======== Material for this exercise
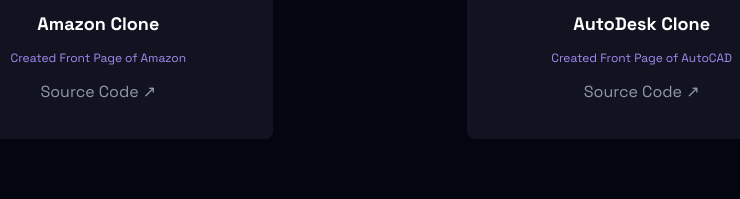
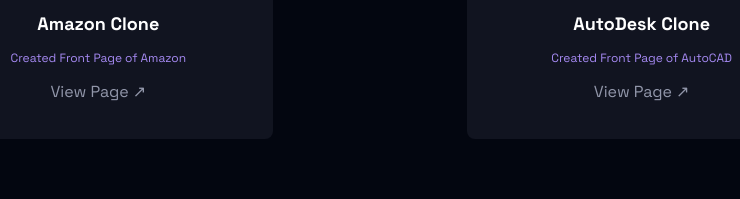
Before and after one commit to ashwin-kumbhkar/portfolio2, a plain HTML site: page index.html in a window 1280 px wide. Shown: the part 2561-2760 px from the top of the page, 270-1010 px from the left. Drawn offline with nearby package versions, Linux system fonts and the light colour scheme.

Commit message:
Update index.html

```diff
--- a/index.html
+++ b/index.html
@@ -145,7 +145,7 @@
                 <div id="logo">æ</div>
                 <div id="tech">Amazon Clone</div>
                 <div id="line">Created Front Page of Amazon</div>
-                <a href="https://ashwin-kumbhkar.github.io/amazon/">Source Code ↗</a>
+                <a href="https://ashwin-kumbhkar.github.io/amazon/">View Page ↗</a>
             </div>
             <div id="bl2">
                 <div class="sb1">
@@ -154,7 +154,7 @@
                 <div id="logo">Ü</div>
                 <div id="tech">AutoDesk Clone</div>
                 <div id="line">Created Front Page of AutoCAD</div>
-                <a href="https://ashwin-kumbhkar.github.io/autocad/">Source Code ↗</a>
+                <a href="https://ashwin-kumbhkar.github.io/autocad/">View Page ↗</a>
             </div>
 
         </div>
```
================
Prompt =
Whichever lines of the records above hold the word "html" should all be copied out.

Your response =
Before and after one commit to ashwin-kumbhkar/portfolio2, a plain HTML site: page index.html in a window 1280 px wide. Shown: the part 2561-2760 px from the top of the page, 270-1010 px from the left. Drawn offline with nearby package versions, Linux system fonts and the light colour scheme.
Update index.html
--- a/index.html
+++ b/index.html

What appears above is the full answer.